Five Connecticut residents were hospitalized with a flesh eating bacteria after going in the water in the Long Island Sound this summer, according to Connecticut health officials.
Health officials from the state warned shoreline residents of the Vibrio vulnificus infections—one from July and four from August—in an alert on Saturday.
“The identification of these five cases over two months is very concerning,” Matthew Cartter, the state’s epidemiologist for the public health department, said in a statement.
No deaths have been reported, according to the Connecticut public health department.
All five patients, ages 49 to 85, had pre-existing wounds or were injured during swimming, crabbing, or boating before getting infected. Two patients suffered infections in their bloodstream, and three suffered serious wound infections.
“This suggests the Vibrio bacteria may be present in salt or brackish water in or near Long Island Sound, and people should take precautions,” Cartter said.
In Connecticut, there have only been seven other cases since 2010.
One in five people die of the infection, with the greatest risk for those with weakened immune systems and the elderly.
The public health department recommends staying out of saltwater or brackish water if someone has an open wound or cut, including recent surgeries, piercings, or tattoos. Alternatively, wash cuts with soap and water and cover them with a waterproof bandage before going swimming.
According to the CDC, some of these types of infections can lead to necrotizing fasciitis—the infection that caused 24-year-old Aimee Copeland to lose her leg, foot, and hands after cutting her leg on a zip line while swimming in a creek.
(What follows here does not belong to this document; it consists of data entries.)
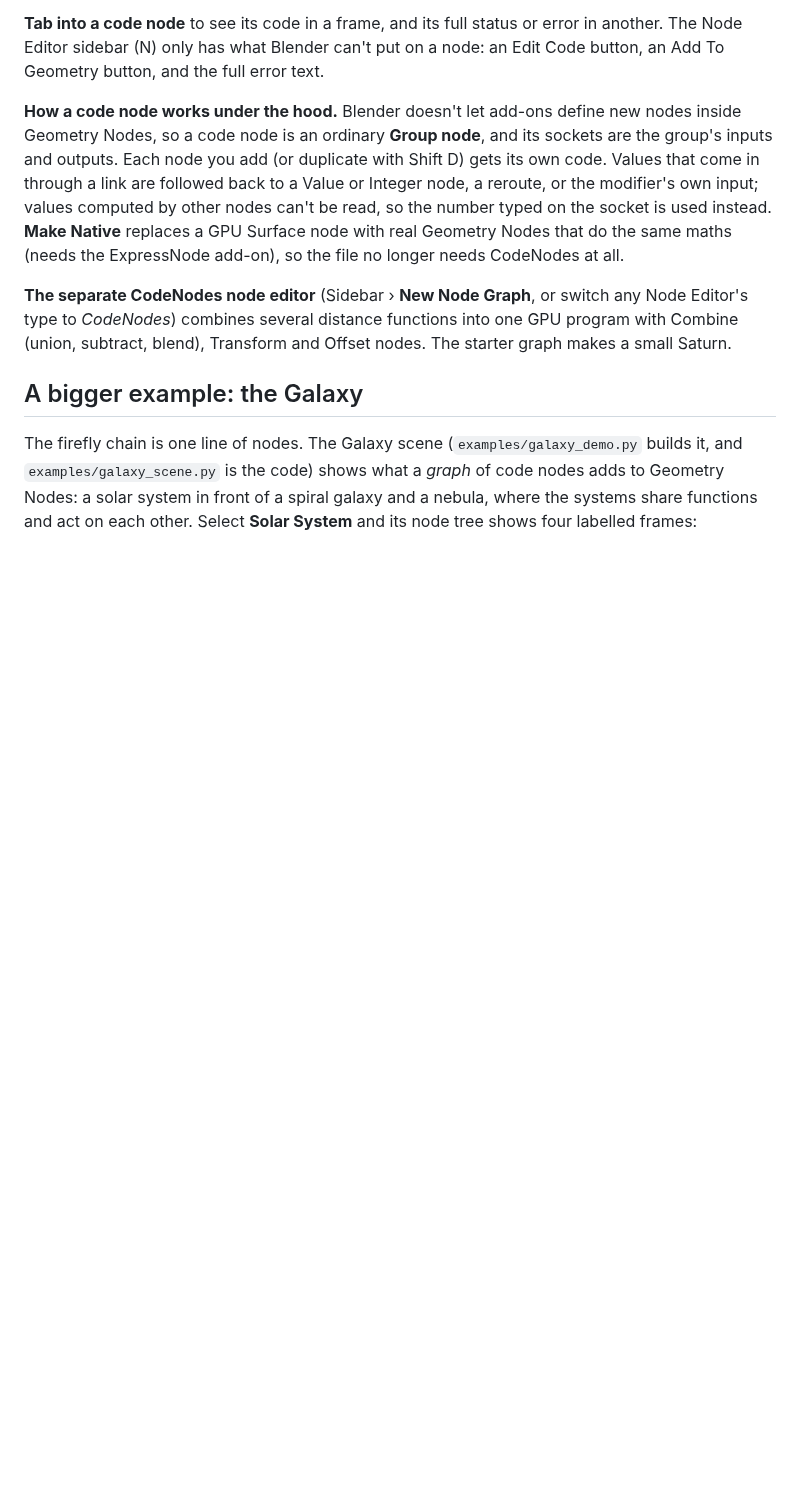
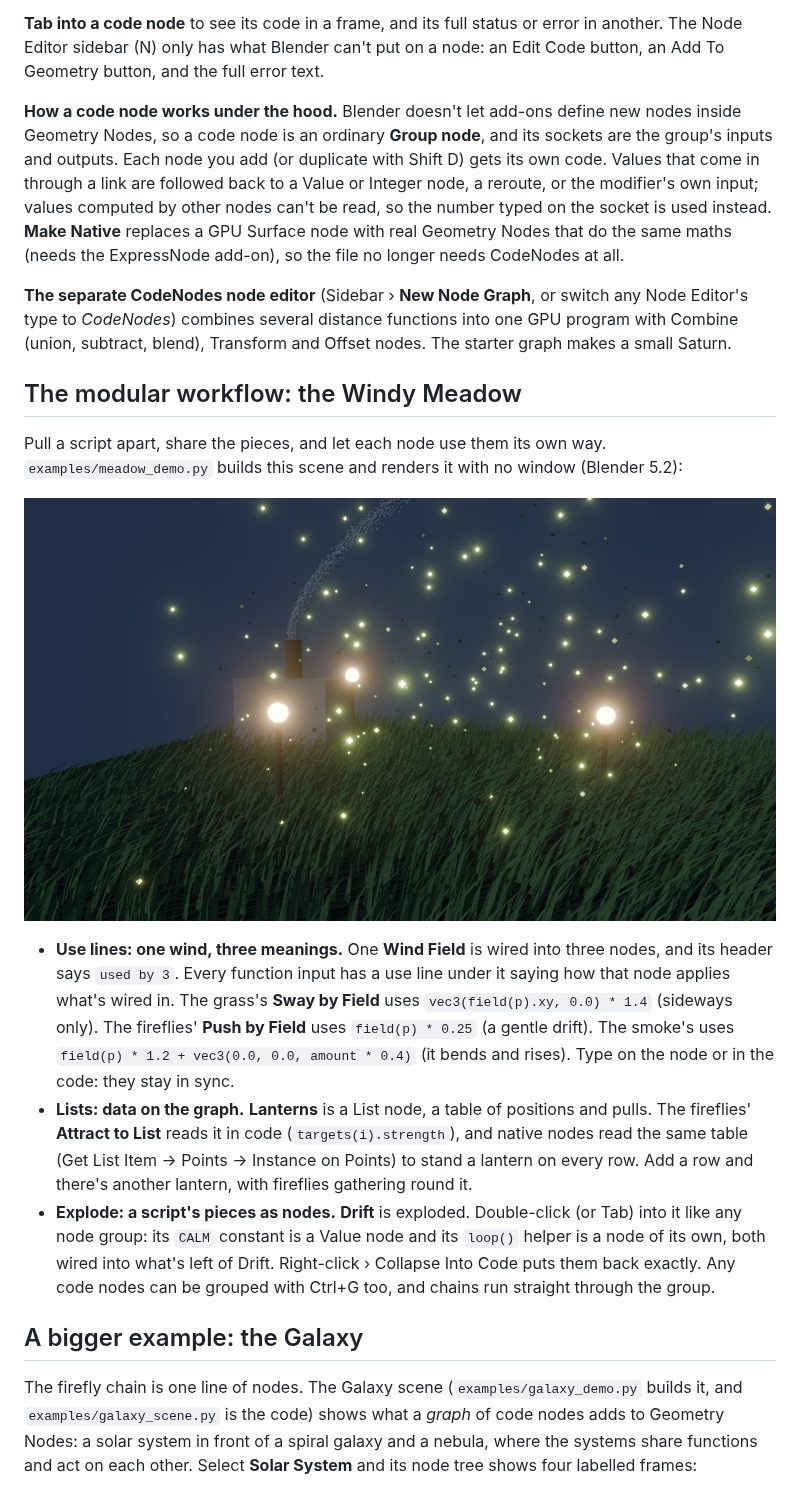
Before and after one commit to quacktheplanet/CodeNodes, a Markdown page: README.md, the part around the change. Drawn GitHub-style; pictures changed too: docs/meadow_render.jpg (added); blank space fills up the shorter version.

```diff
--- a/README.md
+++ b/README.md
@@ -132,6 +132,28 @@ the ExpressNode add-on), so the file no longer needs CodeNodes at all.
 **The separate CodeNodes node editor** (Sidebar › **New Node Graph**, or switch any Node Editor's
 type to *CodeNodes*) combines several distance functions into one GPU program with Combine (union,
 subtract, blend), Transform and Offset nodes. The starter graph makes a small Saturn.
+
+## The modular workflow: the Windy Meadow
+
+Pull a script apart, share the pieces, and let each node use them its own way.
+`examples/meadow_demo.py` builds this scene and renders it with no window (Blender 5.2):
+
+![The Windy Meadow: grass and chimney smoke in one wind, fireflies drifting between lanterns](docs/meadow_render.jpg)
+
+- **Use lines: one wind, three meanings.** One **Wind Field** is wired into three nodes, and its header
+  says `used by 3`. Every function input has a use line under it saying how that node applies what's
+  wired in. The grass's **Sway by Field** uses `vec3(field(p).xy, 0.0) * 1.4` (sideways only). The
+  fireflies' **Push by Field** uses `field(p) * 0.25` (a gentle drift). The smoke's uses
+  `field(p) * 1.2 + vec3(0.0, 0.0, amount * 0.4)` (it bends and rises). Type on the node or in the
+  code: they stay in sync.
+- **Lists: data on the graph.** **Lanterns** is a List node, a table of positions and pulls. The
+  fireflies' **Attract to List** reads it in code (`targets(i).strength`), and native nodes read the
+  same table (Get List Item → Points → Instance on Points) to stand a lantern on every row. Add a row
+  and there's another lantern, with fireflies gathering round it.
+- **Explode: a script's pieces as nodes.** **Drift** is exploded. Double-click (or Tab) into it like
+  any node group: its `CALM` constant is a Value node and its `loop()` helper is a node of its own,
+  both wired into what's left of Drift. Right-click › Collapse Into Code puts them back exactly.
+  Any code nodes can be grouped with Ctrl+G too, and chains run straight through the group.
 
 ## A bigger example: the Galaxy
 
```
Also changed, not shown: CHANGELOG.md (+9 -0 lines), examples/README.md (+1 -0 lines), 3 other files.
One Brooklynite told us back in 2010 he got the infection from a garbage bag in Prospect Park. Necrotizing fasciitis can be caused by more than one bacteria, the CDC says.